Olivia Martin, a Master of Museum and Heritage practice program student at Wellington’s Victoria University, spent three months working on a placement at Te Papa. Here she describes her work on a group of photographs.
While at Te Papa I worked on three projects in art and photography with quite different areas of focus. These included historical etchings from the foundation bequest to Te Papa’s art collection, the Monrad Collection; the art of Captain James Cook’s exploratory voyages to the South Pacific; and some early 20th century New Zealand photography that lacked information.
Making identifications with the photographs eluded me in many cases but this often only made the images all the more interesting and intriguing. Hence this blog is a testament to my appreciation of the art of photography.
In 1993, Te Papa’s forerunner, the National Museum, acquired 5,452 items from notable photographic historian William (Bill) Main. As well as a historian, Main was an author, photography dealer, and avid collector of photography.
This acquisition was varied, containing not only a diverse range of photographic styles, locations, processes, and makers, but also photographic equipment. It greatly changed the shape of the museum’s photography collection.
Two types: glass plate negatives and stereoscopes
I registered around 300 glass plate negatives from this acquisition.
A glass negative is created by fixing a light-sensitive emulsion to a glass plate with a binder. After exposure in a camera it is then developed and then printed onto photographic paper as a positive image. There were no prints with these negatives, so once I had catalogued them on Te Papa’s database the image was digitally copied and converted to a positive in the imaging studio.
From here, the photographs are available on Collections Online for all to enjoy.

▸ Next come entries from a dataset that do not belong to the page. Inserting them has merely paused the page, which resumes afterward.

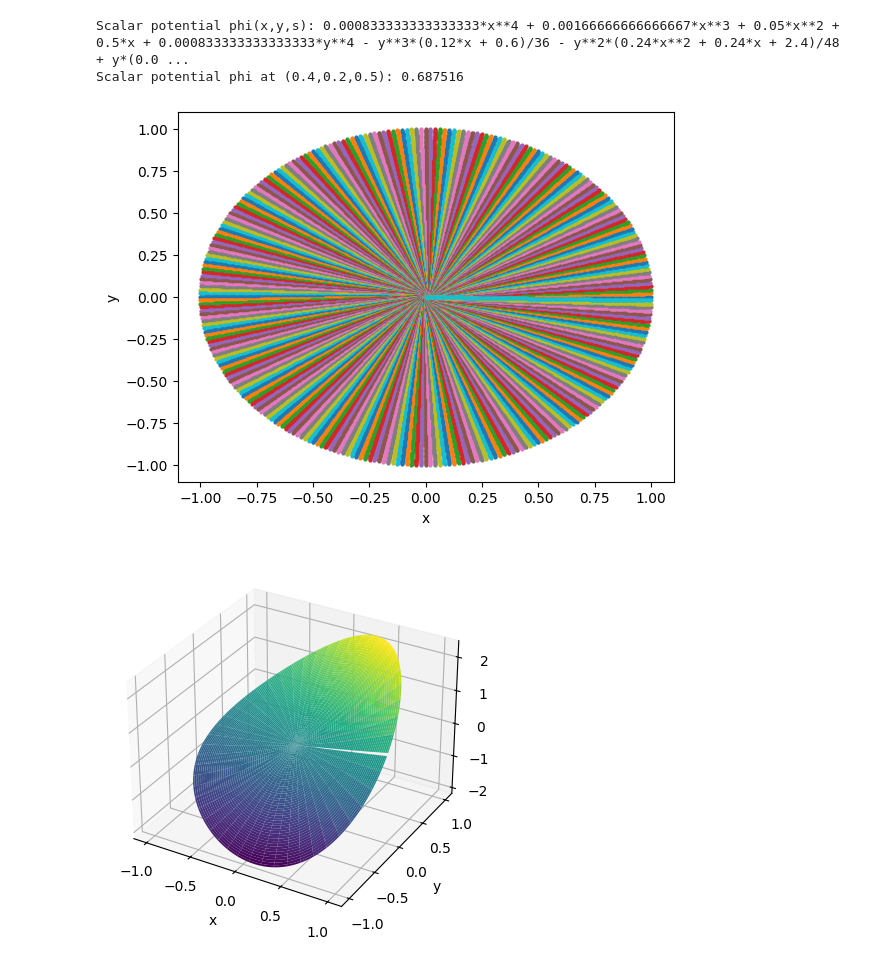
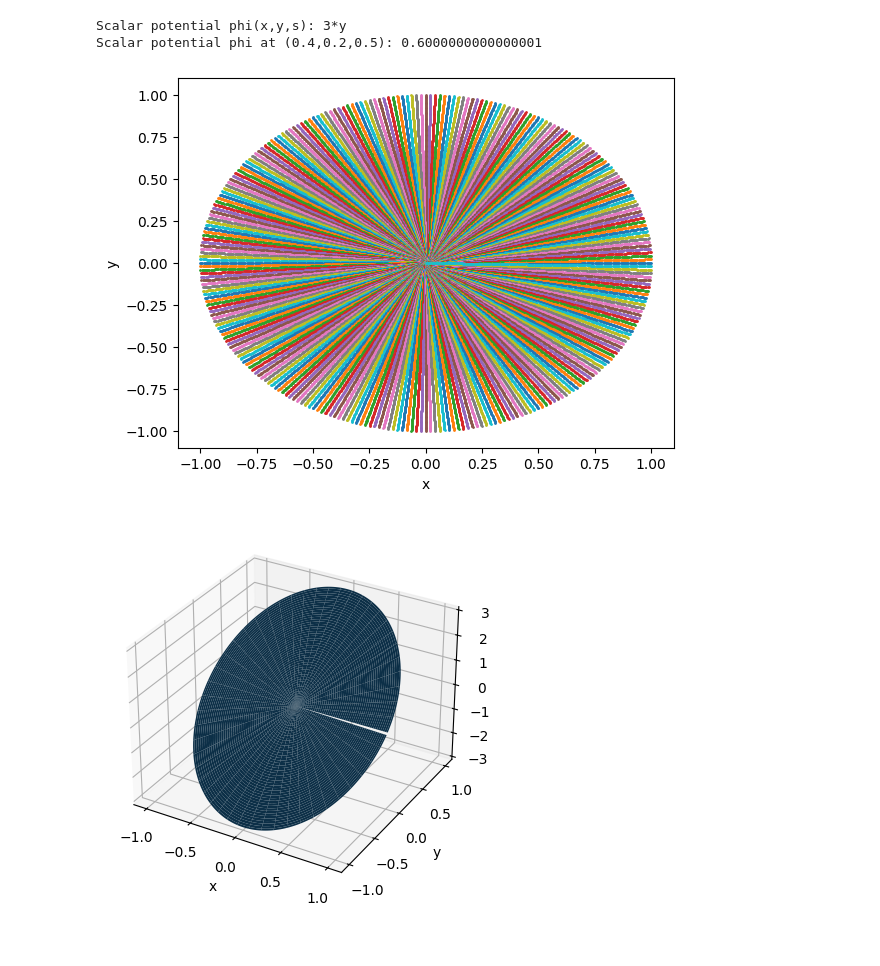
Before and after one commit to marcoliniF/bpmeth, a Jupyter notebook: preliminaryTrials/2.3abphiBABab_roundmeshgrid.ipynb, the cells around one changed output. Cells and saved outputs as stored; diff of their text form; code cells hidden in the pictures.

```diff
--- a/preliminaryTrials/2.3abphiBABab_roundmeshgrid.ipynb
+++ b/preliminaryTrials/2.3abphiBABab_roundmeshgrid.ipynb
@@ -7,8 +7,8 @@ from sympy import lambdify
 from sympy.abc import x, y, s
 # %%
 #start from multipole coeefficients a_n(s)=a1,a2,... and b_n(s)
-a_coeffs = [0.5, 0.1, 0.01, 0.02]
-b_coeffs = [2, 1, 0.1, 0.02]
+a_coeffs = [0,]
+b_coeffs = [3,]
 #get bpmeth opbject
 expansion=bpmeth.FieldExpansion(a=a_coeffs, b=b_coeffs)
 #expansion.plot_components()
@@ -19,39 +19,39 @@ phi=expansion.get_phi()
 print("Scalar potential phi(x,y,s):", phi)
 
 XYS=(x,y,s)#symbolic expressions
 
 phi_func = lambdify(XYS, phi, 'numpy')#from symbolic to numerical function
 print("Scalar potential phi at (0.4,0.2,0.5):", phi_func(0.4,0.2,0.5))
 #define r, theta, s axes to convert the symbolic expression of phi into a numerical array
 # npoints=201
 # xa= np.linspace(-1,1,npoints)
 # ya=np.linspace(-1,1,npoints)
 rmin, rmax, nr = 0.001, 1.001, 200
 ntheta = 300
 rr = np.linspace(rmin, rmax, nr)
 tt = np.arange(ntheta)/ntheta*2*np.pi
 ss = np.linspace(-1,1, 40)
 
 rarr, tarr, sarr = np.meshgrid(rr, tt, ss, indexing='ij')
 xarr = rarr*np.cos(tarr)
 yarr = rarr*np.sin(tarr)
 #make a 3d plot of phi as a function of x and y for a fixed s
-plt.plot(xarr[:,:,0], yarr[:,:,0], 'o', markersize=2)
+plt.plot(xarr[:,:,0], yarr[:,:,0], 'o', markersize=1)
 plt.xlabel("x")
 plt.ylabel("y")
 P = phi_func(xarr[:,:,0], yarr[:,:,0], 0.)#s=0 is the middle  of the magnet
 fig = plt.figure()
 ax = fig.add_subplot(111, projection='3d')
-ax.plot_surface(xarr[:,:,0], yarr[:,:,0], P, cmap='viridis')
+ax.plot_surface(xarr[:,:,0], yarr[:,:,0],P)
 ax.set_xlabel('x')
 ax.set_ylabel('y')
 ax.set_zlabel('phi(x,y,s=0.5)')
 plt.show()
 # %% [output]
-Scalar potential phi(x,y,s): 0.000833333333333333*x**4 + 0.00166666666666667*x**3 + 0.05*x**2 + 0.5*x + 0.000833333333333333*y**4 - y**3*(0.12*x + 0.6)/36 - y**2*(0.24*x**2 + 0.24*x + 2.4)/48 + y*(0.0 ...
-Scalar potential phi at (0.4,0.2,0.5): 0.687516
+Scalar potential phi(x,y,s): 3*y
+Scalar potential phi at (0.4,0.2,0.5): 0.6000000000000001
-[figure, old version]
+[figure, new version]
-[figure, old version]
+[figure, new version]
 # %%
 # Get analytical B field functions
 Bx_func, By_func, Bs_func = expansion.get_Bfield(lambdify=True)
```
Also changed, not shown: parts of 11 cells of this notebook, 1 other file.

When examining a glass plate negative, the image depicted seems secondary to the photographic process and the physicality of the plate itself. The image is inverted, so white on the negative is black in the original scene and vice-versa. Portraits have an almost demonic quality and the detail and depth of landscapes is not immediately visible to the eye.

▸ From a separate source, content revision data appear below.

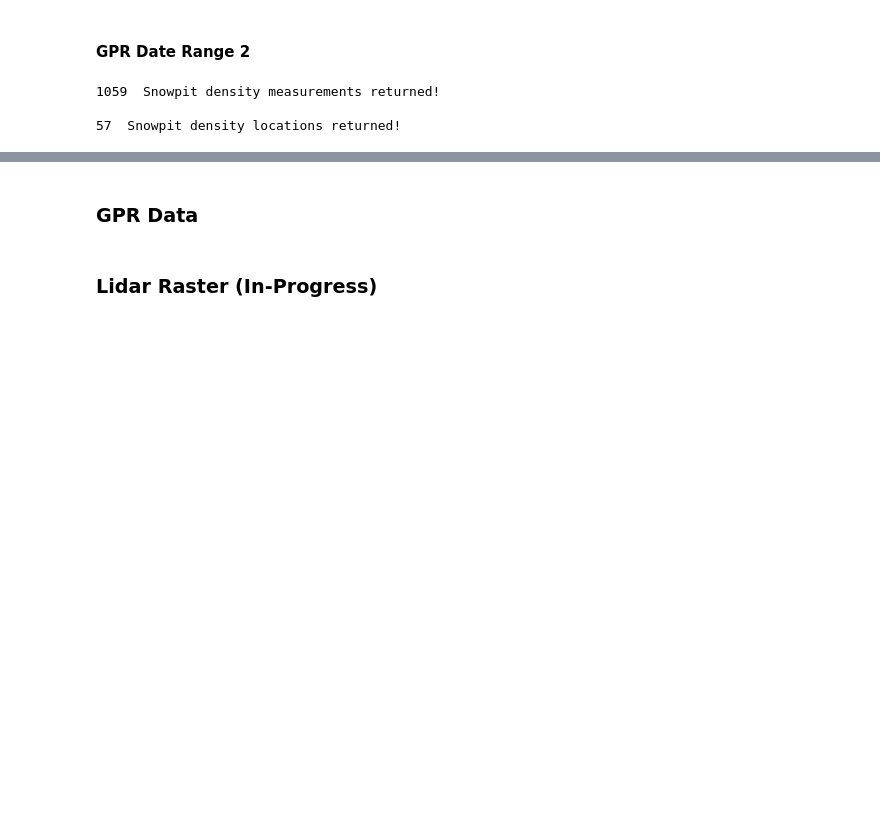
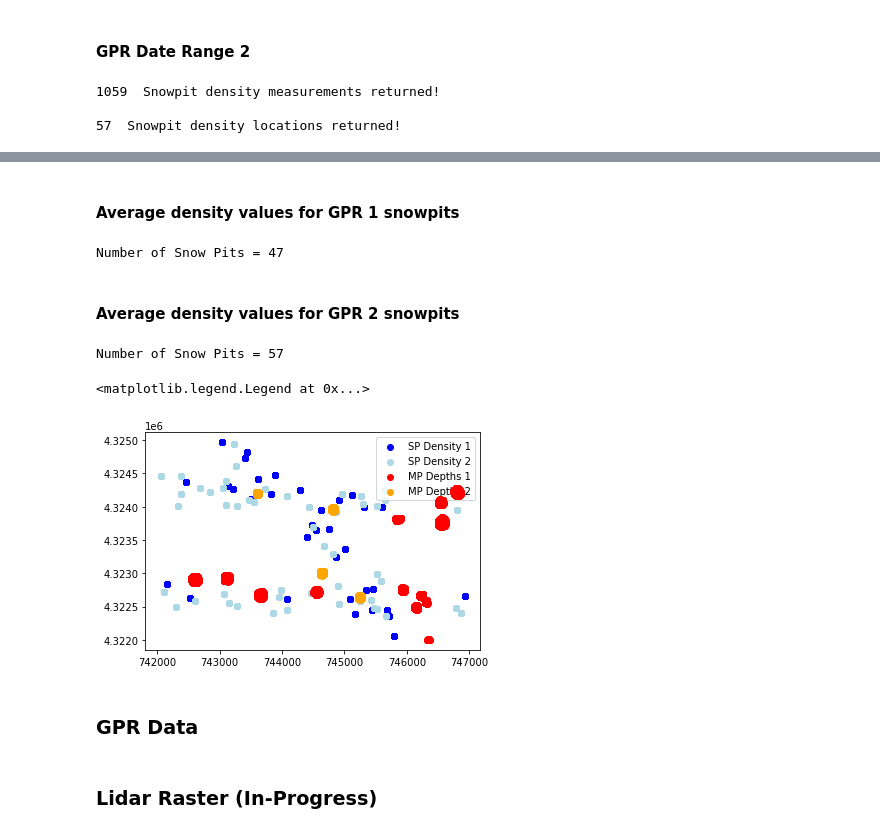
Before and after one commit to snowex-hackweek/coldfusion, a Jupyter notebook: contributors/megan-verf/Combined_Plots_new.ipynb, the cells around one changed output, grey strips where cells are left out. Saved outputs shown, nothing was run; the diff lists cells and outputs as text; code cells hidden in the pictures; blank space fills up the shorter version.

```diff
--- a/contributors/megan-verf/Combined_Plots_new.ipynb
+++ b/contributors/megan-verf/Combined_Plots_new.ipynb
@@ -237,13 +282,31 @@ plt.legend()
+# %% [markdown]
+#### Average density values for GPR 1 snowpits
 # %%
-df_sp['value'] = df_sp['value'].astype(float)
-avgrho_sp = df_sp[['pit_id', 'value', 'easting', 'northing']]
-avgrho_sp = avgrho_sp.groupby(['pit_id']).mean()
-print(avgrho_sp)
+df_sp_gpr1['value'] = df_sp_gpr1['value'].astype(float)
+avgrho_sp1 = df_sp_gpr1[['pit_id', 'date', 'value', 'easting', 'northing']]
+avgrho_sp1 = avgrho_sp1.groupby(['pit_id','date']).mean()
+print(f'Number of Snow Pits = {len(avgrho_sp1)}')
+# %% [output]
+Number of Snow Pits = 47
+# %% [markdown]
+#### Average density values for GPR 2 snowpits
+# %%
+df_sp_gpr2['value'] = df_sp_gpr2['value'].astype(float)
+avgrho_sp2 = df_sp_gpr2[['pit_id', 'date', 'value', 'easting', 'northing']]
+avgrho_sp2 = avgrho_sp2.groupby(['pit_id','date']).mean()
+print(f'Number of Snow Pits = {len(avgrho_sp2)}')
+# %% [output]
+Number of Snow Pits = 57
 # %%
 # Plot sites
-plt.scatter(df_sp['easting'], df_sp['northing'], alpha = 0.5, c = 'blue', zorder = 10, label = 'Snow Pit')
-plt.scatter(df_mp['easting'], df_mp['northing'], alpha = 0.5, c = 'red', zorder = 1, label = 'Magnaprobe')
-plt.legend()
+plt.scatter(df_sp_gpr1['easting'], df_sp_gpr1['northing'], c = 'b', label = ('SP Density 1'))# {density1_date1} to {density1_date2}'))
+plt.scatter(df_sp_gpr2['easting'], df_sp_gpr2['northing'], c = 'lightblue', label = ('SP Density 2'))# {density2_date1} to {density2_date2}'))
+plt.scatter(df_mp_lidar1['easting'], df_mp_lidar1['northing'], c = 'red', zorder = 10, label = 'MP Depths 1')#+str(depth1_date1))
+plt.scatter(df_mp_lidar2['easting'], df_mp_lidar2['northing'], c = 'orange', zorder = 1, label = 'MP Depths 2')#+str(depth2_date1))
+plt.legend(loc = 'upper right')
+# %% [output]
+<matplotlib.legend.Legend at 0x...>
+[figure, added]
 # %%
 # avgrho_sp = df_sp[['easting', 'northing', 'pit_id', 'value']]
 # print(avgrho_sp.head())
```
Also changed, not shown: parts of 10 cells of this notebook.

The negatives in this acquisition varied in subject matter. They included portraiture and scenes from Mt. Cook and Dunedin to the kauri gum fields of Northland, as well as a few left-of-field images that were hard to classify.
Amongst these images were stereographs. These are composed of two side-by-side stereo images shown together on the same plate. When viewed through a stereo device the viewer sees a three-dimensional image with depth and solidity – fun for the whole family.
Positives from negatives
When first thinking about writing this blog post I did so from only seeing the negatives, before they were scanned and digitally converted to positives and viewable as intended.
My thoughts centred around the collection of photographs as a whole; how the subjects of these photographs may never have imagined they would eventually end up in a museum collection. I considered what seemingly trivial, pedestrian, or unremarkable objects from today may become the subject of extensive research and fascination in years to come.
I then thought about burning all professional photos of myself as an awkward 13-year-old in order to avoid this.
But when I returned to my desk and scrolled through the recently digitised glass plate negatives on the computer I saw the images in positive form. It was like seeing a new set of photographs entirely. These images were cool. The portraits were no longer a ‘female figure dressed formally’ but an actual person with a facial expression and a personality that could be inferred by their body language and clothing.
I scrapped my initial idea for this blog in favour of a highlights reel of my favourite items from this collection of photographs. These images stand out because, to me, they are intriguing or curious or cute or edgy; before edgy was even a thing.